* Directions for this task
In how many lines of the listing below does "puml" appear? Reply with the number only.

* Provided records
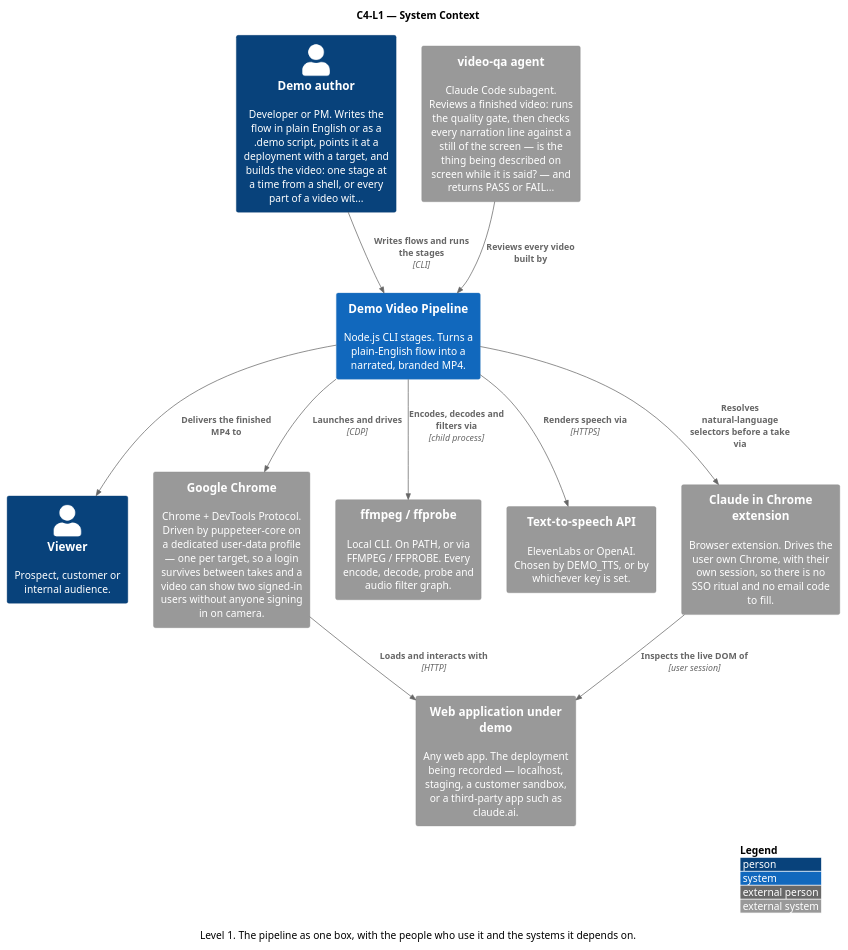
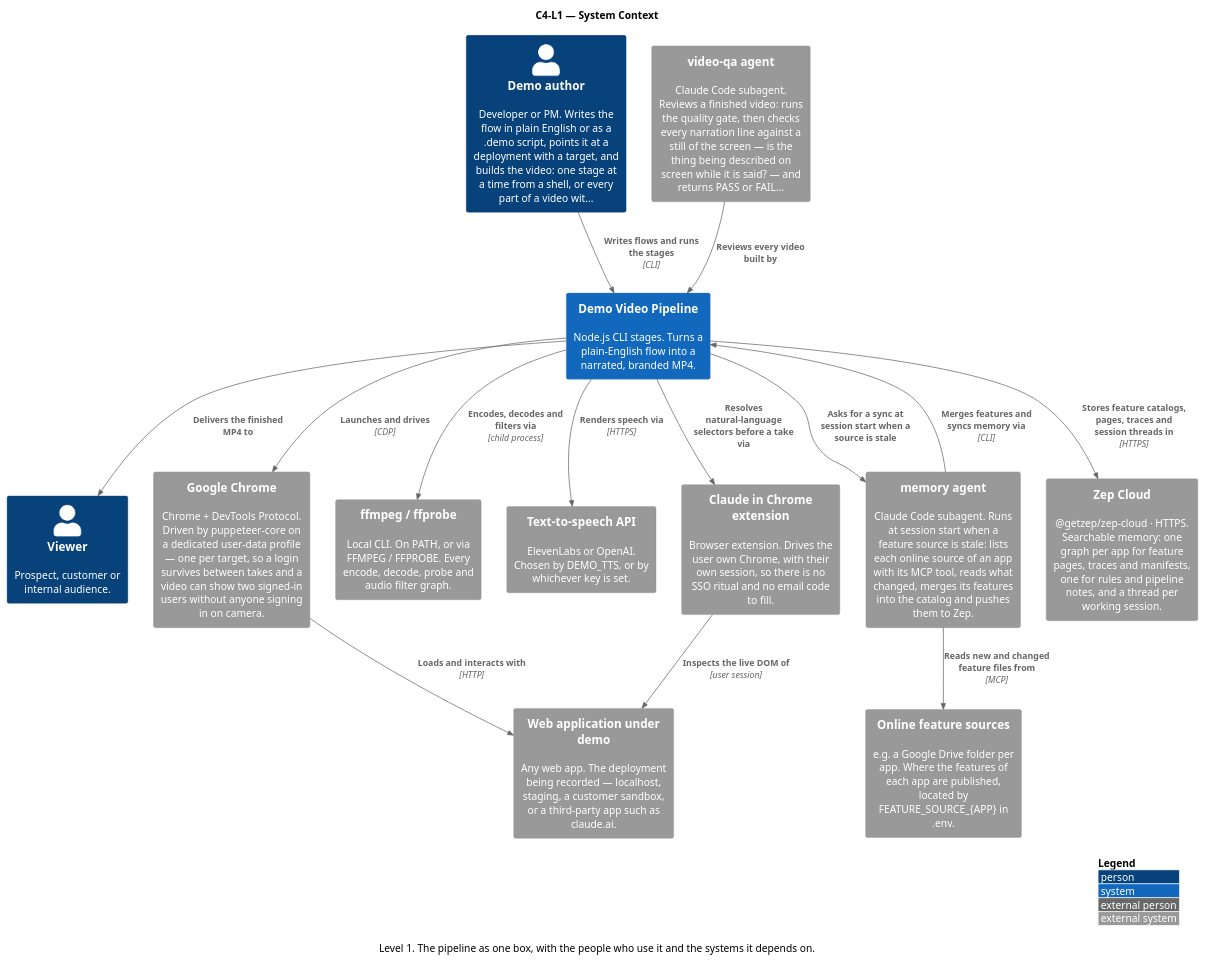
The diagram in docs/c4-l1-context.puml (ssunduko/product-video), drawn with PlantUML before and after one commit. The commit also changed 7 other files, not shown here.

First line of the commit message:
Draw Zep and the memory stage at every level; enforce diagram coverage

```diff
--- a/docs/c4-l1-context.puml
+++ b/docs/c4-l1-context.puml
@@ -1,31 +1,38 @@
 @startuml c4-l1-context
 ' Generated by docs/c4-model.mjs — do not edit; edit the model and re-run.
 !include <C4/C4_Context>
 ' No bundled C4 stdlib? Replace the line above with:
 ' !include https://raw.githubusercontent.com/plantuml-stdlib/C4-PlantUML/master/C4_Context.puml
 
 title C4-L1 — System Context
 caption Level 1. The pipeline as one box, with the people who use it and the systems it depends on.
 
 Person(demo_author, "Demo author", "Developer or PM. Writes the flow in plain English or as a .demo script, points it at a deployment with a target, and builds the video: one stage at a time from a shell, or every part of a video wit...")
 System(demo_video_pipeline, "Demo Video Pipeline", "Node.js CLI stages. Turns a plain-English flow into a narrated, branded MP4.")
 Person(viewer, "Viewer", "Prospect, customer or internal audience.")
 System_Ext(google_chrome, "Google Chrome", "Chrome + DevTools Protocol. Driven by puppeteer-core on a dedicated user-data profile — one per target, so a login survives between takes and a video can show two signed-in users without anyone signing in on camera.")
 System_Ext(web_application_under_demo, "Web application under demo", "Any web app. The deployment being recorded — localhost, staging, a customer sandbox, or a third-party app such as claude.ai.")
 System_Ext(ffmpeg_ffprobe, "ffmpeg / ffprobe", "Local CLI. On PATH, or via FFMPEG / FFPROBE. Every encode, decode, probe and audio filter graph.")
 System_Ext(text_to_speech_api, "Text-to-speech API", "ElevenLabs or OpenAI. Chosen by DEMO_TTS, or by whichever key is set.")
 System_Ext(claude_in_chrome_extension, "Claude in Chrome extension", "Browser extension. Drives the user own Chrome, with their own session, so there is no SSO ritual and no email code to fill.")
 System_Ext(video_qa_agent, "video-qa agent", "Claude Code subagent. Reviews a finished video: runs the quality gate, then checks every narration line against a still of the screen — is the thing being described on screen while it is said? — and returns PASS or FAIL...")
+System_Ext(memory_agent, "memory agent", "Claude Code subagent. Runs at session start when a feature source is stale: lists each online source of an app with its MCP tool, reads what changed, merges its features into the catalog and pushes them to Zep.")
+System_Ext(online_feature_sources, "Online feature sources", "e.g. a Google Drive folder per app. Where the features of each app are published, located by FEATURE_SOURCE_{APP} in .env.")
+System_Ext(zep_cloud, "Zep Cloud", "@getzep/zep-cloud · HTTPS. Searchable memory: one graph per app for feature pages, traces and manifests, one for rules and pipeline notes, and a thread per working session.")
 
 Rel(demo_author, demo_video_pipeline, "Writes flows and runs the stages", "CLI")
 Rel(demo_video_pipeline, claude_in_chrome_extension, "Resolves natural-language selectors before a take via")
 Rel(claude_in_chrome_extension, web_application_under_demo, "Inspects the live DOM of", "user session")
 Rel(demo_video_pipeline, viewer, "Delivers the finished MP4 to")
 Rel(demo_video_pipeline, google_chrome, "Launches and drives", "CDP")
 Rel(google_chrome, web_application_under_demo, "Loads and interacts with", "HTTP")
 Rel(demo_video_pipeline, ffmpeg_ffprobe, "Encodes, decodes and filters via", "child process")
 Rel(demo_video_pipeline, text_to_speech_api, "Renders speech via", "HTTPS")
 Rel(video_qa_agent, demo_video_pipeline, "Reviews every video built by")
+Rel(demo_video_pipeline, zep_cloud, "Stores feature catalogs, pages, traces and session threads in", "HTTPS")
+Rel(memory_agent, online_feature_sources, "Reads new and changed feature files from", "MCP")
+Rel(memory_agent, demo_video_pipeline, "Merges features and syncs memory via", "CLI")
+Rel(demo_video_pipeline, memory_agent, "Asks for a sync at session start when a source is stale")
 
 LAYOUT_WITH_LEGEND()
 @enduml
```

* Solved problem
4